Runaway climate change isn’t only about ravaging the planet and making it unlivable for humans, it is also actively about impacting mental health around the world. According to a new policy brief from the World Health Organization (WHO), climate change presents a significant risk to mental health and well-being. The organization has exacerbated economic and environmental risk factors that are associated with a decline in mental health and psychological well-being, especially in countries that aren’t well-equipped to handle mental-health challenges.

Launched at the Stockholm+50 conference on June 3, 2022, the policy brief describes the correlation between climate change and mental health, and offers recommendations on how to handle the mental health impacts of climate change. A February report from the Intergovernmental Panel on Climate Change (IPCC) also revealed that climate change posed a profound threat to mental health and was associated with increased emotional distress, depression, anxiety, grief and suicidal behavior.

WHO director of environment, climate change and health Dr. Maria Neira says that we are increasingly dealing with the negative impacts of climate change in our daily lives. Furthermore, communities that have to live with the hazard and long-term risks of climate change have barely any dedicated mental-health assistance.

WHO survey from 2021 that polled 95 countries found that only nine of them have incorporated psychosocial and mental health support in their climate change and national health plants.

These mental-health effects are distributed disproportionately based on factors such ass socioeconomic level, age and gender, WHO wrote on its website. The organization stated that it is clear climate change is exacerbating several social factors that already have a detrimental effect on mental health.

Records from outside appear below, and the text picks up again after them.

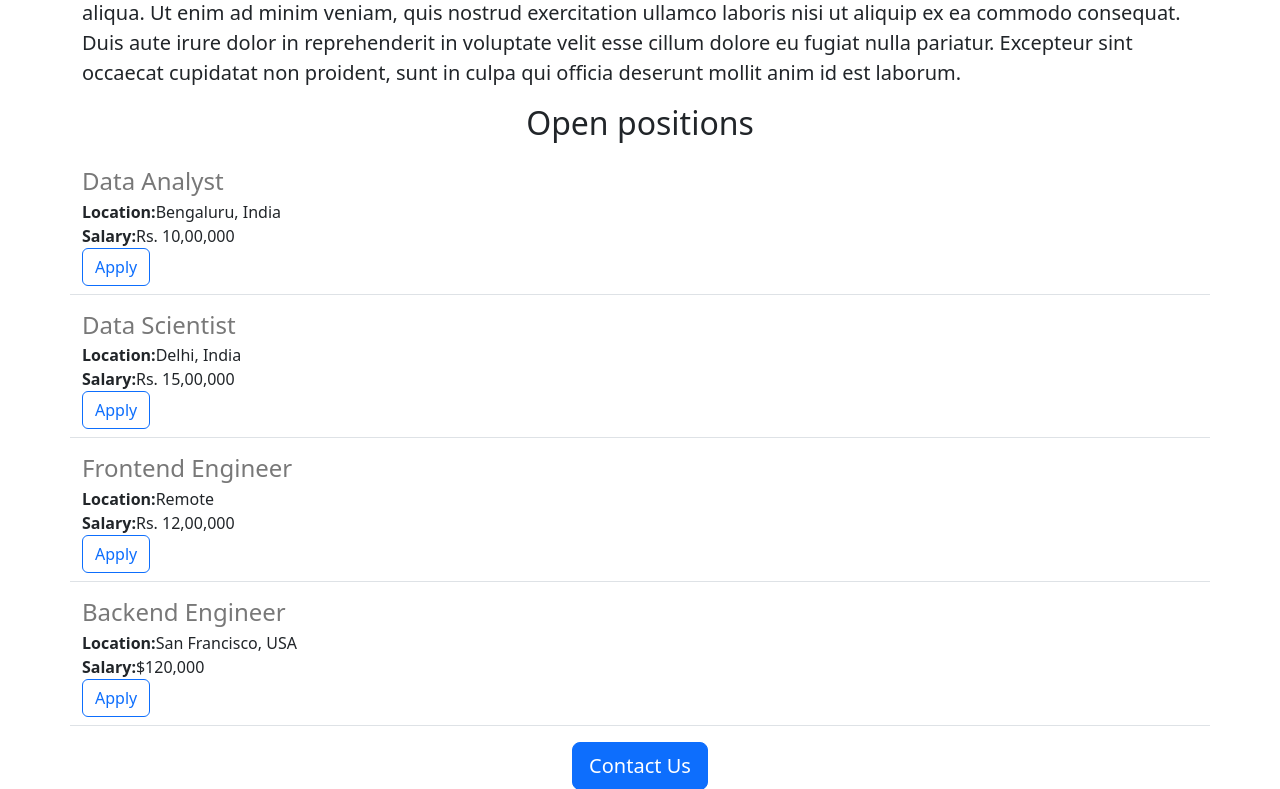
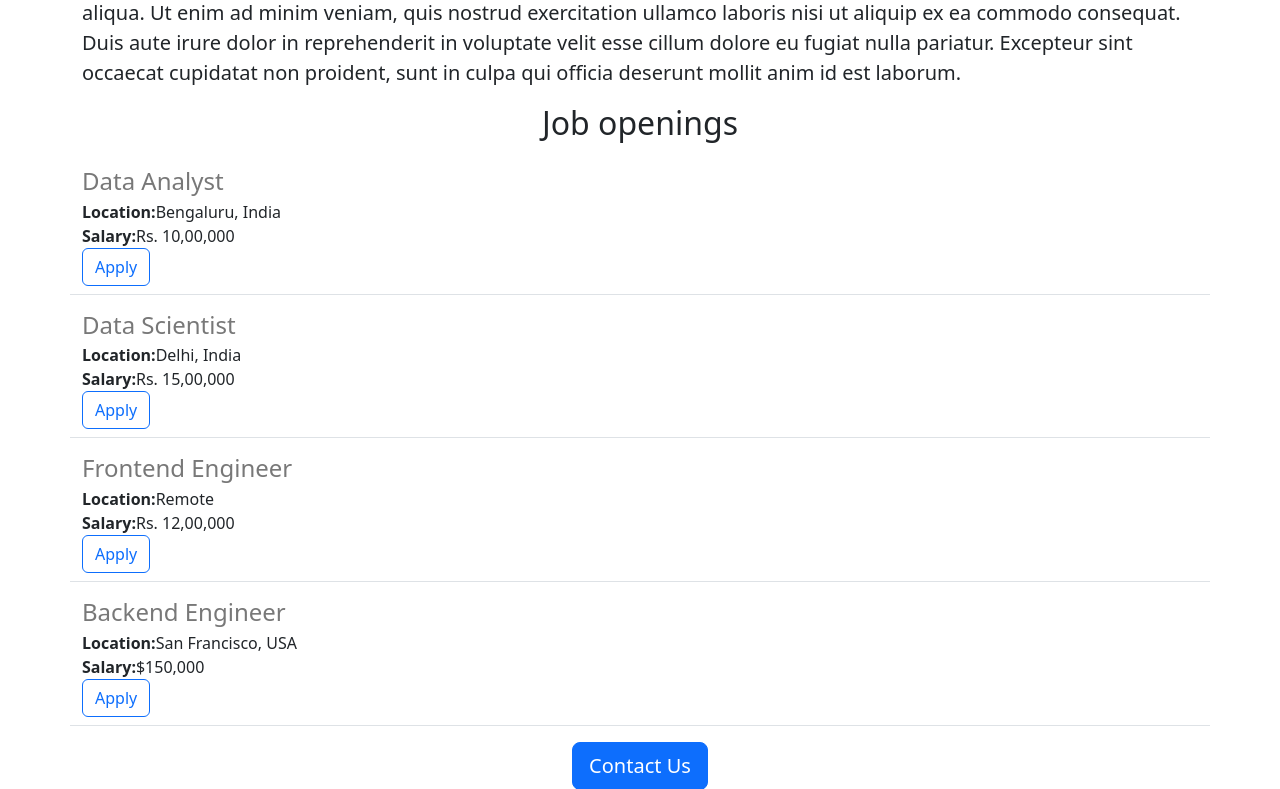
Before and after one commit to lumikiivi/Jovianjuttu, a Flask app: page / in a window 1280 px wide. Shown: the part 314-1103 px from the top of the page. Run offline with Flask 3, Linux system fonts and the light colour scheme.

Commit message:
Made some changes

```diff
--- a/app.py
+++ b/app.py
@@ -24,7 +24,7 @@ JOBS = [
     'id': '4',
     'title': 'Backend Engineer',
     'location': 'San Francisco, USA',
-     'salary':  '$120,000'
+     'salary':  '$150,000'
   }
        ]
 @app.route("/")
--- a/templates/home.html
+++ b/templates/home.html
@@ -24,7 +24,7 @@
       <h2 class="text-center">About Jovian</h2>
       <p class="lead">Lorem ipsum dolor sit amet, consectetur adipiscing elit, sed do eiusmod tempor incididunt ut labore et dolore magna aliqua. Ut enim ad minim veniam, quis nostrud exercitation ullamco laboris nisi ut aliquip ex ea commodo consequat. Duis aute irure dolor in reprehenderit in voluptate velit esse cillum dolore eu fugiat nulla pariatur. Excepteur sint occaecat cupidatat non proident, sunt in culpa qui officia deserunt mollit anim id est laborum.
       </p>
-    <h2 class="text-center mt-2 mb-4">Open positions</h2>
+    <h2 class="text-center mt-2 mb-4">Job openings</h2>
     <p >{% for job in jobs %}
           {% include "jobitems.html" %}
         {% endfor %}
```
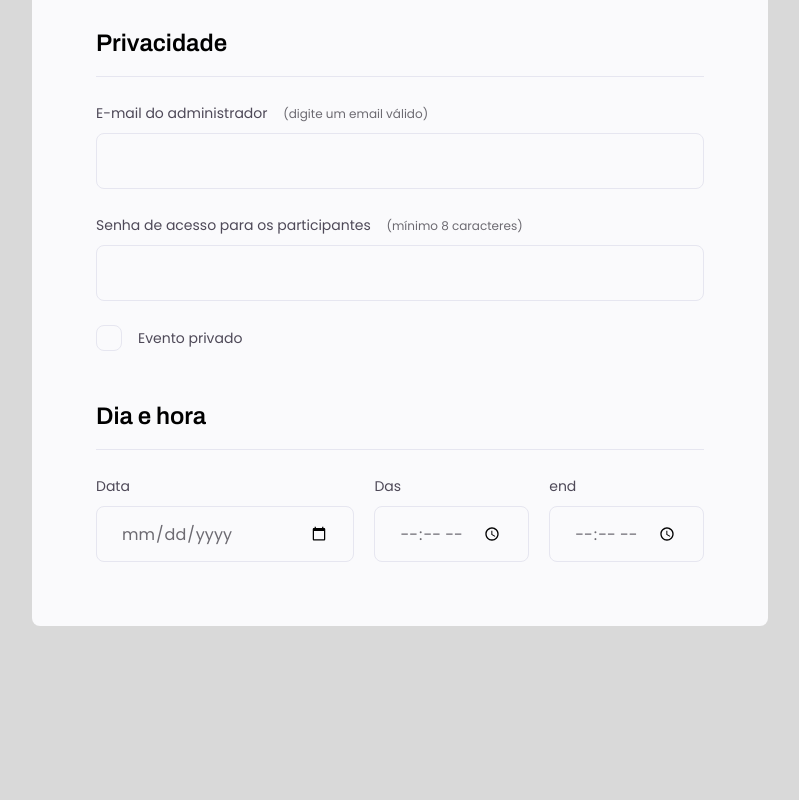
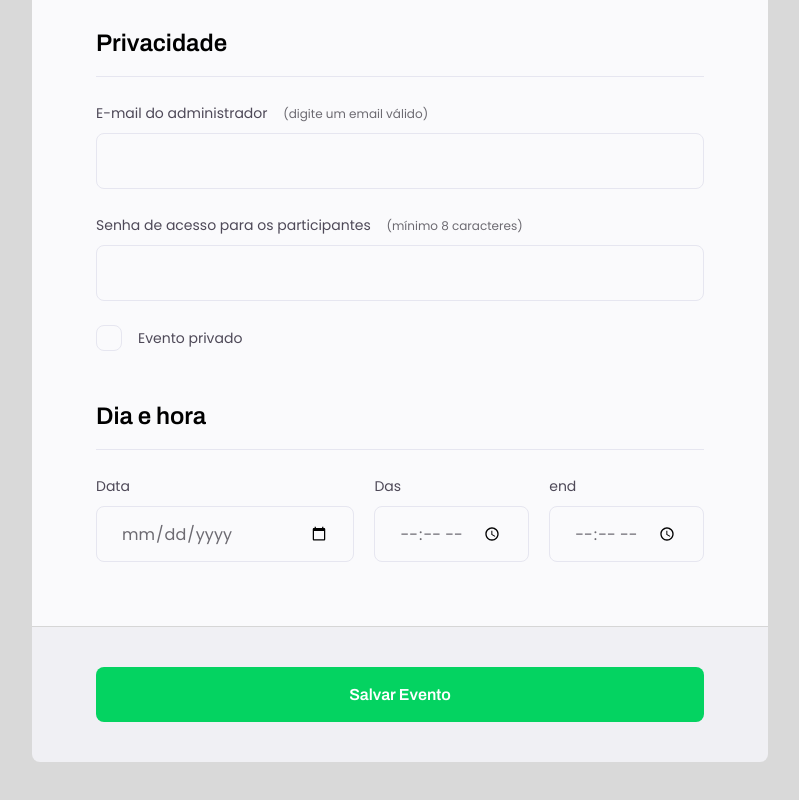
Before and after one commit to iCaioReis/Explorer_Desafio_04, a plain HTML site: page index.html in a window 1280 px wide. Shown: the part 1078-1878 px from the top of the page, without its empty margins (240-1039 px from the left). Before the commit the page ends 1704 px from the top, so only its background shows below. Drawn offline with Linux system fonts and the light colour scheme.

Commit message:
FINALIZANDO FORMULÁRIO E ESTILIZAÇÃO

```diff
--- a/index.html
+++ b/index.html
@@ -99,9 +99,10 @@
                     </div>
                 </div>
             </fieldset>
-
-
         </form>
+        <footer>
+            <input class="button" type="submit" value="Salvar Evento">
+        </footer>
     </div>
 
 </body>
--- a/style.css
+++ b/style.css
@@ -46,7 +46,7 @@
     margin-top: 38px;
     background: #FAFAFC;
     min-height: 300px;
-    border-radius: 8px;
+    border-radius: 8px 8px 0 0;
     padding: 64px;
 
     display: flex;
@@ -158,3 +158,34 @@
 .checkbox-wrapper input:focus + label::before{
     outline: 2px solid black;
 }
+footer{
+    background:  #f0f0f4;
+
+    height: 136px;
+
+    display: flex;
+    flex-direction: column;
+    align-items: center;
+
+    padding: 40px 64px;
+    margin-bottom: 100px;
+
+    border-top: 1px solid #D6D6D6;
+    border-radius: 0 0 8px 8px;
+}
+footer .button{
+    height: 64px;
+    width: 608px;
+    border: none;
+    border-radius: 8px;
+
+    background: #04D361;
+
+    color: #FFF;
+    font-family: Archivo;
+    font-size: 16px;
+    line-height: 26px;
+}
+footer .button:hover{
+    background: #08a04c;
+}
```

As it stands, nearly a billion people across the globe grapple with mental-health conditions. In low-income countries, three out of four people do not have access to the mental-health services they desperately need, WHO director of the department of mental health and substance abuse Dévora Kestel said.

Who climate lead and IPCC lead author Dr. Diarmid Campbell-Lendrum says WHO is working with member states to protect their citizens’ mental and physical well-being from the adverse effects of climate change.

The WHO policy brief contains five recommended approaches to effectively dealing with the mental-health effects of climate change, including consolidating climate considerations and mental-health programs, merging mental-health support with climate action, building upon international commitments, developing community-level strategies to decrease vulnerabilities, and providing the funding needed for mental health and psychosocial support.

With for-profit companies such as Cybin Inc. (NYSE American: CYBN) (NEO: CYBN) investing heavily in the search for better mental-health treatments, the call made by the WHO regarding attention to mental well-being could be answered in the coming years.

Tuesday, June 14th, 2022 Uncategorized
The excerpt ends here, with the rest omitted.